* **TASK DIRECTIONS**
Look over the entries and say how many lines include the word "Jupyter". Only the number, please.

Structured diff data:
• • •

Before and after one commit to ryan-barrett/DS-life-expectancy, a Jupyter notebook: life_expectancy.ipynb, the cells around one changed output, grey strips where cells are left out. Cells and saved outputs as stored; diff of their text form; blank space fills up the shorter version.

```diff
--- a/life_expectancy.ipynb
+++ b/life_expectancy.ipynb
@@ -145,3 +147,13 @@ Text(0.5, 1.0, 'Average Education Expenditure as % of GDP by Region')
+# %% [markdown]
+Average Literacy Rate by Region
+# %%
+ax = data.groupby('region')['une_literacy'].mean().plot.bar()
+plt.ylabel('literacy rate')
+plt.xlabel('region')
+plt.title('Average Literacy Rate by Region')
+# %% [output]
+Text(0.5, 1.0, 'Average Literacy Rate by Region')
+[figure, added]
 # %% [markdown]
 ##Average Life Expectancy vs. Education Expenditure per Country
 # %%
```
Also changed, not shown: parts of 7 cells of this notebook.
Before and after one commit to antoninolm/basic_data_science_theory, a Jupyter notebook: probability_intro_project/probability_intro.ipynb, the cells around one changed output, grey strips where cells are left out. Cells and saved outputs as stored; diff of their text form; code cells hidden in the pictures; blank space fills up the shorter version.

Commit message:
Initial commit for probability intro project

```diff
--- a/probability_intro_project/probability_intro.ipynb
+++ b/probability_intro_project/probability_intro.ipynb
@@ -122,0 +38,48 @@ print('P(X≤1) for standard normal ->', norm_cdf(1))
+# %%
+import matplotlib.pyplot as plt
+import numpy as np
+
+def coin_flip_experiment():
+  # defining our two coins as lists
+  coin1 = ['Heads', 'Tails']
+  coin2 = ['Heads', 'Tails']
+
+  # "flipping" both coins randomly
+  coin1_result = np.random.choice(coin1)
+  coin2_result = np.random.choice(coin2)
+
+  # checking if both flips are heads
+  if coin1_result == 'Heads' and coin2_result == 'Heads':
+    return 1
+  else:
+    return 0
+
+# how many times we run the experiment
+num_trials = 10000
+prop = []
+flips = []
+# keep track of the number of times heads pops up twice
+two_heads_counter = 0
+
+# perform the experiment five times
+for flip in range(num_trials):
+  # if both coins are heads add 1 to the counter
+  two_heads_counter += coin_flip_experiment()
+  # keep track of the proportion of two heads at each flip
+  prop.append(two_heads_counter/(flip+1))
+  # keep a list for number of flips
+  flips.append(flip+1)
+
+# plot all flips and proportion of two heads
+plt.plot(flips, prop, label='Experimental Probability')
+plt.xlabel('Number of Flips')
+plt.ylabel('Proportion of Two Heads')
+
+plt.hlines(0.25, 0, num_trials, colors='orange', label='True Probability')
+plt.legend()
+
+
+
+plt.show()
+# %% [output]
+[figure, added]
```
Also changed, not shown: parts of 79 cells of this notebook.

• • •

* **WORKED SOLUTION**
2